* Task data
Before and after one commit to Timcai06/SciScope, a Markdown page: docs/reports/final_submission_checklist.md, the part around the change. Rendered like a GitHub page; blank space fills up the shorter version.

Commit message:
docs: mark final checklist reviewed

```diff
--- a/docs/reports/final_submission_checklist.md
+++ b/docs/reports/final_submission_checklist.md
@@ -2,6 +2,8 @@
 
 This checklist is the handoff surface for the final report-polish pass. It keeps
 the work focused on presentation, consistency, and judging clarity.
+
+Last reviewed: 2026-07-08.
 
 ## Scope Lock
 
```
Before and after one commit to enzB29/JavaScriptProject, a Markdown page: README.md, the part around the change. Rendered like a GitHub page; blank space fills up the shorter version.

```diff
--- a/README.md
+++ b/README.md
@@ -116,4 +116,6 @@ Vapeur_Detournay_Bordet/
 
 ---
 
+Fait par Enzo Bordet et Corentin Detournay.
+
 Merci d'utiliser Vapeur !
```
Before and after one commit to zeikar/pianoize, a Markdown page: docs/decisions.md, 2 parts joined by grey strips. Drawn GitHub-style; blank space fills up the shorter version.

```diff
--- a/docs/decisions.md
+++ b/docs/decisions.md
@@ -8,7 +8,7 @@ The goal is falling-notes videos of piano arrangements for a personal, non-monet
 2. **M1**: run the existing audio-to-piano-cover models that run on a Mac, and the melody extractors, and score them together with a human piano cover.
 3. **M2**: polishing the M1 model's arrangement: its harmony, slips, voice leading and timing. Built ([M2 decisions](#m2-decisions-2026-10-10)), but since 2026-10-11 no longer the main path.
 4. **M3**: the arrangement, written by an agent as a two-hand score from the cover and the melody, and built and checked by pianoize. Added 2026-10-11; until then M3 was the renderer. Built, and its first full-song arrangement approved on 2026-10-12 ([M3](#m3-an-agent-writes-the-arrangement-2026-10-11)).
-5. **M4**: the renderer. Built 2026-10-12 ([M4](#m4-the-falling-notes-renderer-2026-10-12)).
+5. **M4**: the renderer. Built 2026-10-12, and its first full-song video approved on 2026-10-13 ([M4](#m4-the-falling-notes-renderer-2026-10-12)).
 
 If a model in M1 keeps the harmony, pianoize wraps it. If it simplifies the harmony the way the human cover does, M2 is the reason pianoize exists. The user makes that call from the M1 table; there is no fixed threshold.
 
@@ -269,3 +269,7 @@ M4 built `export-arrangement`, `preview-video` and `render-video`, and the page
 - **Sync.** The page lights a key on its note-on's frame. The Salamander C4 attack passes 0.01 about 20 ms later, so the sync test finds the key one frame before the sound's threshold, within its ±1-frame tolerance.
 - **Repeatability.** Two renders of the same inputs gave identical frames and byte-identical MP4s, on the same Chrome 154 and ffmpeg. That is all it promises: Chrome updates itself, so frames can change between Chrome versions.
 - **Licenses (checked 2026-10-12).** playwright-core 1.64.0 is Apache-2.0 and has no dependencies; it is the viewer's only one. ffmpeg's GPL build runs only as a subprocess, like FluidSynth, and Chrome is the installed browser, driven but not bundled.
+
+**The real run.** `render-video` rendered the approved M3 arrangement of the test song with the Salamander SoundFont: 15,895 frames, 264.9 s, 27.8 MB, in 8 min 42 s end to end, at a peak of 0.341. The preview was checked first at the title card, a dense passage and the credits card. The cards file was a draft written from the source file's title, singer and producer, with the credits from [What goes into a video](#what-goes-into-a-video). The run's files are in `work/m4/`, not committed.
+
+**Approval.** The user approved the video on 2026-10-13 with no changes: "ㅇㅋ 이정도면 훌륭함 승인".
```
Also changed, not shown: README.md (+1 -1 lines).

* Exercise description
Go over the listing above and copy out each line that includes "README".

* Exercise output
Before and after one commit to enzB29/JavaScriptProject, a Markdown page: README.md, the part around the change. Rendered like a GitHub page; blank space fills up the shorter version.
--- a/README.md
+++ b/README.md
Also changed, not shown: README.md (+1 -1 lines).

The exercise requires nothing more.